── THE DATA ──
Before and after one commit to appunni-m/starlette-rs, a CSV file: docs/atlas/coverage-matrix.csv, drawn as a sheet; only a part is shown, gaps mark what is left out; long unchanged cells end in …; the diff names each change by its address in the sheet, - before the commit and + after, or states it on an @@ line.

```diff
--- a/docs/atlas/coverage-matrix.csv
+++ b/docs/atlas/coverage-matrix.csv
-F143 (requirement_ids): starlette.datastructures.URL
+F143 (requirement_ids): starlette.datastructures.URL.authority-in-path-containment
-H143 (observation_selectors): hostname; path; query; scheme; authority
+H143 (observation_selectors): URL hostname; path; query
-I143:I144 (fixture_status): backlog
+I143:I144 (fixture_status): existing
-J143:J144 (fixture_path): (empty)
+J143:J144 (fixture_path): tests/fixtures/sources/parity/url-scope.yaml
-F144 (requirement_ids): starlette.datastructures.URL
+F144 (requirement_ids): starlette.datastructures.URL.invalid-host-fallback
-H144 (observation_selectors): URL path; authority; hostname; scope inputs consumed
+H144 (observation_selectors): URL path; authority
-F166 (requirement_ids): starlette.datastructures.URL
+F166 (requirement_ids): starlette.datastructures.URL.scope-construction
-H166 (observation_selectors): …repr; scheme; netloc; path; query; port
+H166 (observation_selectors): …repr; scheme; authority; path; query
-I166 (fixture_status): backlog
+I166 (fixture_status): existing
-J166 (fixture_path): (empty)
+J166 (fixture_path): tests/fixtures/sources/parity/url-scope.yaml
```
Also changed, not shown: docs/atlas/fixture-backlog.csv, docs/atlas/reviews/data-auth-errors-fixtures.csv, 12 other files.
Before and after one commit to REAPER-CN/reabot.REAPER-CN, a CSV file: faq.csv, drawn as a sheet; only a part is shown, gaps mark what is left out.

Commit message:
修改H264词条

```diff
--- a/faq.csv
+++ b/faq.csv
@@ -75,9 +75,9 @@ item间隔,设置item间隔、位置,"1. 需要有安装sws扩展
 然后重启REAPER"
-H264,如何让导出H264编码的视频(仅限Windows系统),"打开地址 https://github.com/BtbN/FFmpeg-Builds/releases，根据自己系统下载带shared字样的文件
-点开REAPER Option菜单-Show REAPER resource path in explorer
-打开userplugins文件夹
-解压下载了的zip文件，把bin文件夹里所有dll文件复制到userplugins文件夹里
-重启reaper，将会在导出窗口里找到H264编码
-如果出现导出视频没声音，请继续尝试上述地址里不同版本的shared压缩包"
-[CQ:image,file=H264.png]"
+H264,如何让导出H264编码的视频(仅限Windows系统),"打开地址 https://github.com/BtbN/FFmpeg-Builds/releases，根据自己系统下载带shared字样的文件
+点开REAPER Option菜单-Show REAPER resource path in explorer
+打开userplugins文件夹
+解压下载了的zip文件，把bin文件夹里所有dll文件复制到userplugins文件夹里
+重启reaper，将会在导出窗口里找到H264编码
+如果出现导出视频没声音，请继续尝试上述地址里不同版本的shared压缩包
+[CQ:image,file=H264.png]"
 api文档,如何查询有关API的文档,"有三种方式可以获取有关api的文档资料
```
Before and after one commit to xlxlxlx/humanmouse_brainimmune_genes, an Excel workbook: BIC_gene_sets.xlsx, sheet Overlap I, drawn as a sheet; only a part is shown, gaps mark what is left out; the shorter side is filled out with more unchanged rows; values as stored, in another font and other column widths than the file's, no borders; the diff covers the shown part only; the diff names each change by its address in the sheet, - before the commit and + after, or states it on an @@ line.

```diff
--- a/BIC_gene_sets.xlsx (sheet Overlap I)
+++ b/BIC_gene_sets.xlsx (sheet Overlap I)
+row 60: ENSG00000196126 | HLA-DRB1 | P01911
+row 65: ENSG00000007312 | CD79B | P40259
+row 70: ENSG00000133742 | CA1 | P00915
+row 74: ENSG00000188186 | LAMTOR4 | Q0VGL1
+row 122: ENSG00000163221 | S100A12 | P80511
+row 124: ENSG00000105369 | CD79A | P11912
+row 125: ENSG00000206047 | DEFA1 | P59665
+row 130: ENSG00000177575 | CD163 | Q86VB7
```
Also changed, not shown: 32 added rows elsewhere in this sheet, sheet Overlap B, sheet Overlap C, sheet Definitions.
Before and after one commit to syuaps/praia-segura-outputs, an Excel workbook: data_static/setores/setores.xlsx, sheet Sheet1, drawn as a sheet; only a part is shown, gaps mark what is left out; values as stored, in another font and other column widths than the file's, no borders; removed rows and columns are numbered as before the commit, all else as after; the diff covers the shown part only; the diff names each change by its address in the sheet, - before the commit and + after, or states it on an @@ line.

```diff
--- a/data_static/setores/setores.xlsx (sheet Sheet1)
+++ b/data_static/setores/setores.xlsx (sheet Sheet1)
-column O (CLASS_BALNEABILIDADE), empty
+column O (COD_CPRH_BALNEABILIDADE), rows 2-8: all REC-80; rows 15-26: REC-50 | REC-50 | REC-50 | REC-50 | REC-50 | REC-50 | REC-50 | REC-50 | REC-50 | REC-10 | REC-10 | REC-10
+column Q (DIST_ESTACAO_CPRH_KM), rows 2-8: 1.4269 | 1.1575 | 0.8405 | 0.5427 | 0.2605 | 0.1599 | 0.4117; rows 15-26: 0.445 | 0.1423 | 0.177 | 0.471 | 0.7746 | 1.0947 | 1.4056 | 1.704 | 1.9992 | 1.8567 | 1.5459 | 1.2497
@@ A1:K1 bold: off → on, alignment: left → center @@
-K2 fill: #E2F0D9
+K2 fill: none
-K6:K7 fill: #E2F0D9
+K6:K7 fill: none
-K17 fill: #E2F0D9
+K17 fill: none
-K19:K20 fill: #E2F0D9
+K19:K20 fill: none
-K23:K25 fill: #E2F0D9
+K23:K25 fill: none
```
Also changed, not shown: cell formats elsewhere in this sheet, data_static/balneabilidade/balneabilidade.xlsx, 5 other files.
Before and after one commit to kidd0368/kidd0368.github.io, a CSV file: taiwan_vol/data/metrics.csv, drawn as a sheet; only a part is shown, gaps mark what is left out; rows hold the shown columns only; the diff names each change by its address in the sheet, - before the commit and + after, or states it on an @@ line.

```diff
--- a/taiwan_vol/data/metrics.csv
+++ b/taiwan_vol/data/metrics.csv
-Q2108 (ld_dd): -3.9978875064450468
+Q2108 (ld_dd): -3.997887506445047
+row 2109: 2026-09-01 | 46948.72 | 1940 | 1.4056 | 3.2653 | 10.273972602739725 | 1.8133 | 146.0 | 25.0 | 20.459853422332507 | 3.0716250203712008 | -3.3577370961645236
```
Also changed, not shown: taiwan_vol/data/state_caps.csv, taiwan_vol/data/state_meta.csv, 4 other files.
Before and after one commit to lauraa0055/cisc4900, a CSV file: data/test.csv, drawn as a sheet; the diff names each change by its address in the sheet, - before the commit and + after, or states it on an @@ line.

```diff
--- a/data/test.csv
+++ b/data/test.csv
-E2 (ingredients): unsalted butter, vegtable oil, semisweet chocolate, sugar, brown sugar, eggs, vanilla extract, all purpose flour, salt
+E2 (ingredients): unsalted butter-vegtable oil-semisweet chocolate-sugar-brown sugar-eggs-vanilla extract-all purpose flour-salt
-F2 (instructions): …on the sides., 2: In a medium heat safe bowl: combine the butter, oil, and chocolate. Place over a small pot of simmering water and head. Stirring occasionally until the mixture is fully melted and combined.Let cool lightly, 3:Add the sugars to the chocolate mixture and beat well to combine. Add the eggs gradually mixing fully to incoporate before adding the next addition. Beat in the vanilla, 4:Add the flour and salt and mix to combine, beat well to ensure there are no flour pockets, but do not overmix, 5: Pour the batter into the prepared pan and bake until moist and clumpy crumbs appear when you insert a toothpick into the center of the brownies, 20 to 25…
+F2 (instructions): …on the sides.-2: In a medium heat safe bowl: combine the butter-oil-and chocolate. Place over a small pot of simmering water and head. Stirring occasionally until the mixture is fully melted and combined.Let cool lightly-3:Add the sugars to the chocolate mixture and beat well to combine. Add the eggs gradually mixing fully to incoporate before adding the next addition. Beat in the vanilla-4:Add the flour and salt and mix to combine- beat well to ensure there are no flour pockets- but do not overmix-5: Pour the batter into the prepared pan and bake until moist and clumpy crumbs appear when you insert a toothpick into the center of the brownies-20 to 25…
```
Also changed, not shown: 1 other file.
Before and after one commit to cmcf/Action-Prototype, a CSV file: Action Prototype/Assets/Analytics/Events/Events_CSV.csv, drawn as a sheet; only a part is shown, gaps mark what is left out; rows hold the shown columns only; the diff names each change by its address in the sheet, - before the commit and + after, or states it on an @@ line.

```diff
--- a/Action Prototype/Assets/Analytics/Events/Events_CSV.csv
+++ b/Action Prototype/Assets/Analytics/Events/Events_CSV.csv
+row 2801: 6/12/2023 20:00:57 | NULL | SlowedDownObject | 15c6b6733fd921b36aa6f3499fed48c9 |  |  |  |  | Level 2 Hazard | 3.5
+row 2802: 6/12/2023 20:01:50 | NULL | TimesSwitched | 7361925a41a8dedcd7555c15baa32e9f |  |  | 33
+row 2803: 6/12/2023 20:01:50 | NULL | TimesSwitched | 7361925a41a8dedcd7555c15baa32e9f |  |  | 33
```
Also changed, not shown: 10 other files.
───
Look through the entries and return every line where "there" appears.

-F2 (instructions): …on the sides., 2: In a medium heat safe bowl: combine the butter, oil, and chocolate. Place over a small pot of simmering water and head. Stirring occasionally until the mixture is fully melted and combined.Let cool lightly, 3:Add the sugars to the chocolate mixture and beat well to combine. Add the eggs gradually mixing fully to incoporate before adding the next addition. Beat in the vanilla, 4:Add the flour and salt and mix to combine, beat well to ensure there are no flour pockets, but do not overmix, 5: Pour the batter into the prepared pan and bake until moist and clumpy crumbs appear when you insert a toothpick into the center of the brownies, 20 to 25…
+F2 (instructions): …on the sides.-2: In a medium heat safe bowl: combine the butter-oil-and chocolate. Place over a small pot of simmering water and head. Stirring occasionally until the mixture is fully melted and combined.Let cool lightly-3:Add the sugars to the chocolate mixture and beat well to combine. Add the eggs gradually mixing fully to incoporate before adding the next addition. Beat in the vanilla-4:Add the flour and salt and mix to combine- beat well to ensure there are no flour pockets- but do not overmix-5: Pour the batter into the prepared pan and bake until moist and clumpy crumbs appear when you insert a toothpick into the center of the brownies-20 to 25…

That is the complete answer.